/---

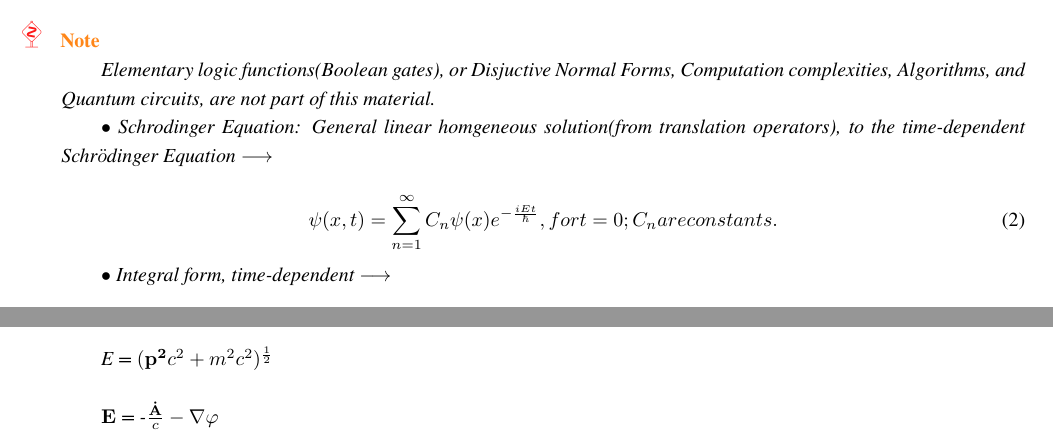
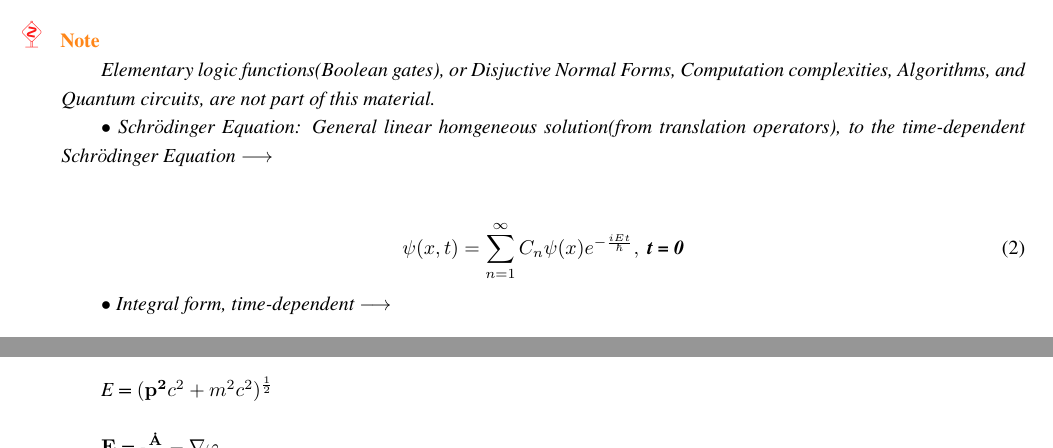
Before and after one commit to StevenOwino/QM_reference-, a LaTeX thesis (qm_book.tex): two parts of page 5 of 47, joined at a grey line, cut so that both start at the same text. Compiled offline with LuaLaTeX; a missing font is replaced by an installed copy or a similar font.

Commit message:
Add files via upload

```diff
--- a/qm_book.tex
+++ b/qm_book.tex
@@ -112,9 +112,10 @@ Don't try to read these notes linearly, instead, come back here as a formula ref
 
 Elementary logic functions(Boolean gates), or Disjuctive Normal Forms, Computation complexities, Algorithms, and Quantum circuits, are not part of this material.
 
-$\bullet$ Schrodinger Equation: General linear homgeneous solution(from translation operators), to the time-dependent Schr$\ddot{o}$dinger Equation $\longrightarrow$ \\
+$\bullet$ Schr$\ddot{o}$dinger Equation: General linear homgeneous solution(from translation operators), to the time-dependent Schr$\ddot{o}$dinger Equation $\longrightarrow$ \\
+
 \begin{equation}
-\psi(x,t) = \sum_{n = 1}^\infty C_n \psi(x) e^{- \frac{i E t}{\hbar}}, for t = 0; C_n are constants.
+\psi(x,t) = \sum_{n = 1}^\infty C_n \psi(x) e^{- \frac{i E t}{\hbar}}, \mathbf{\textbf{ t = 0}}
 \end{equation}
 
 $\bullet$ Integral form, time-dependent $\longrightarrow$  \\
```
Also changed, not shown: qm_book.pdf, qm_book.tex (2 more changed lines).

\---

WORK TO COMPLETE: The answer must be an exact restatement of all the records, with no pictures included.

TASK ANSWER:
Before and after one commit to StevenOwino/QM_reference-, a LaTeX thesis (qm_book.tex): two parts of page 5 of 47, joined at a grey line, cut so that both start at the same text. Compiled offline with LuaLaTeX; a missing font is replaced by an installed copy or a similar font.

Commit message:
Add files via upload

```diff
--- a/qm_book.tex
+++ b/qm_book.tex
@@ -112,9 +112,10 @@ Don't try to read these notes linearly, instead, come back here as a formula ref
 
 Elementary logic functions(Boolean gates), or Disjuctive Normal Forms, Computation complexities, Algorithms, and Quantum circuits, are not part of this material.
 
-$\bullet$ Schrodinger Equation: General linear homgeneous solution(from translation operators), to the time-dependent Schr$\ddot{o}$dinger Equation $\longrightarrow$ \\
+$\bullet$ Schr$\ddot{o}$dinger Equation: General linear homgeneous solution(from translation operators), to the time-dependent Schr$\ddot{o}$dinger Equation $\longrightarrow$ \\
+
 \begin{equation}
-\psi(x,t) = \sum_{n = 1}^\infty C_n \psi(x) e^{- \frac{i E t}{\hbar}}, for t = 0; C_n are constants.
+\psi(x,t) = \sum_{n = 1}^\infty C_n \psi(x) e^{- \frac{i E t}{\hbar}}, \mathbf{\textbf{ t = 0}}
 \end{equation}
 
 $\bullet$ Integral form, time-dependent $\longrightarrow$  \\
```
Also changed, not shown: qm_book.pdf, qm_book.tex (2 more changed lines).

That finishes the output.